▸ **Task goal**
Retrieve all lines below that have the string "color".

▸ **Data**
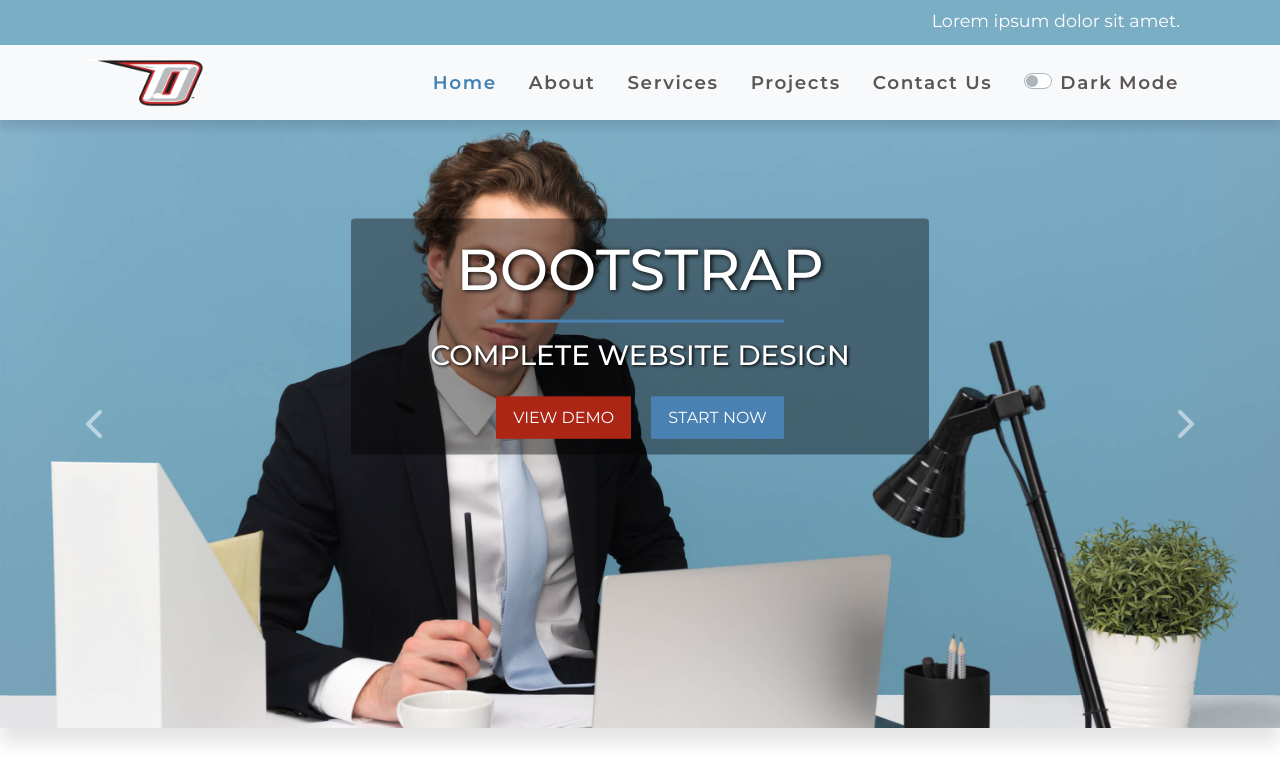
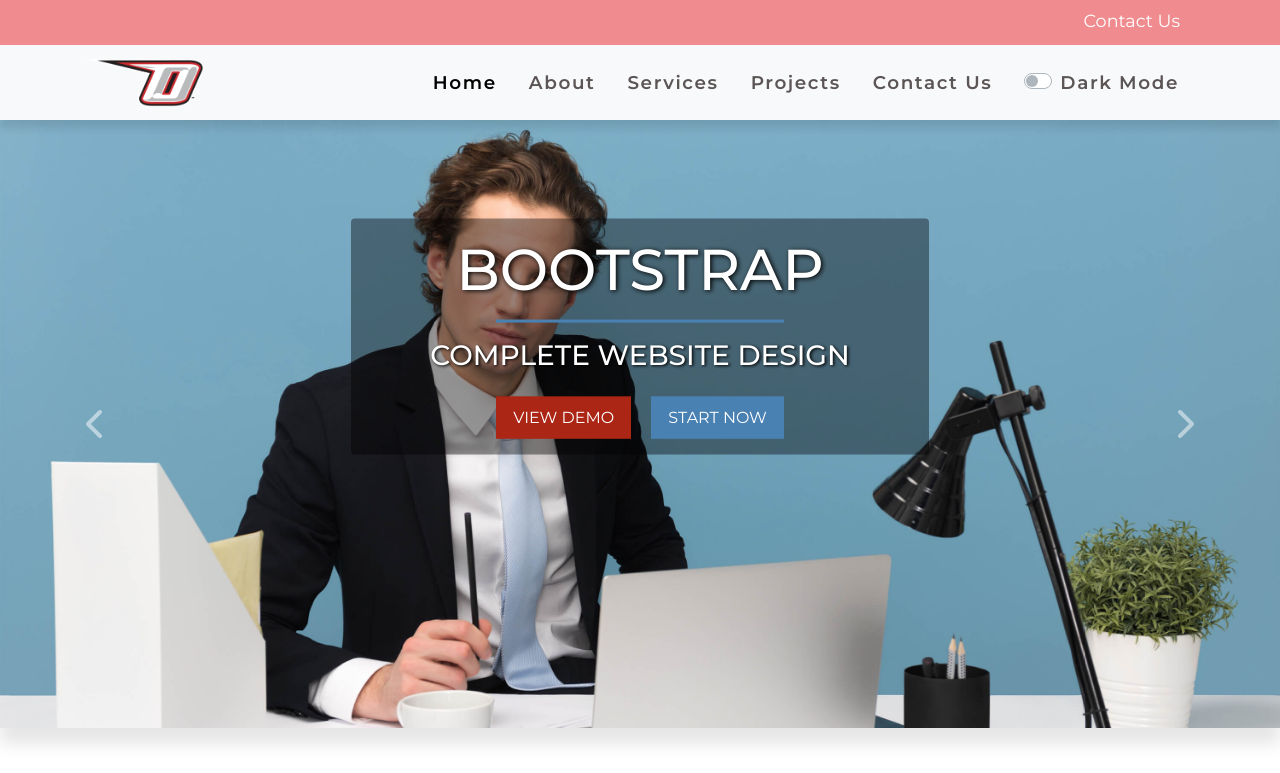
Before and after one commit to jasoncassella/bsp-master, a plain HTML site: page index.html in a window 1280 px wide. Shown: the top 773 px of the page. Drawn offline with Linux system fonts and the light colour scheme.

Commit message:
changed nav hover to red and nav active to black

```diff
--- a/css/style.css
+++ b/css/style.css
@@ -8,7 +8,7 @@
 /*============= TOP BAR HEADER =============*/
 
 .top-bar {
-  background: #7aaec4;
+  background: rgb(240, 140, 143);
   height: 2.8rem;
   padding: .5rem 0;
 }
@@ -41,9 +41,12 @@
   color: #5b5555!important;
 }
 
-.nav-link.active,
+.nav-link.active {
+  color: black!important;
+}
+
 .nav-link:hover {
-  color: #4281b3!important;
+  color: rgb(240, 140, 143)!important;
 }
 
 
--- a/index.html
+++ b/index.html
@@ -24,7 +24,7 @@
 	<div class="top-bar">
 		<div class="container">
 			<div class="col-12 text-right">
-				<p><a href="tel:+1888555555">Lorem ipsum dolor sit amet.</a>
+				<p><a href="mailto:cassja28@oneonta.edu">Contact Us</a></a>
 			</div>
 			</p>
 		</div>
```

▸ **Exercise response**
   color: #5b5555!important;
+  color: black!important;
-  color: #4281b3!important;
+  color: rgb(240, 140, 143)!important;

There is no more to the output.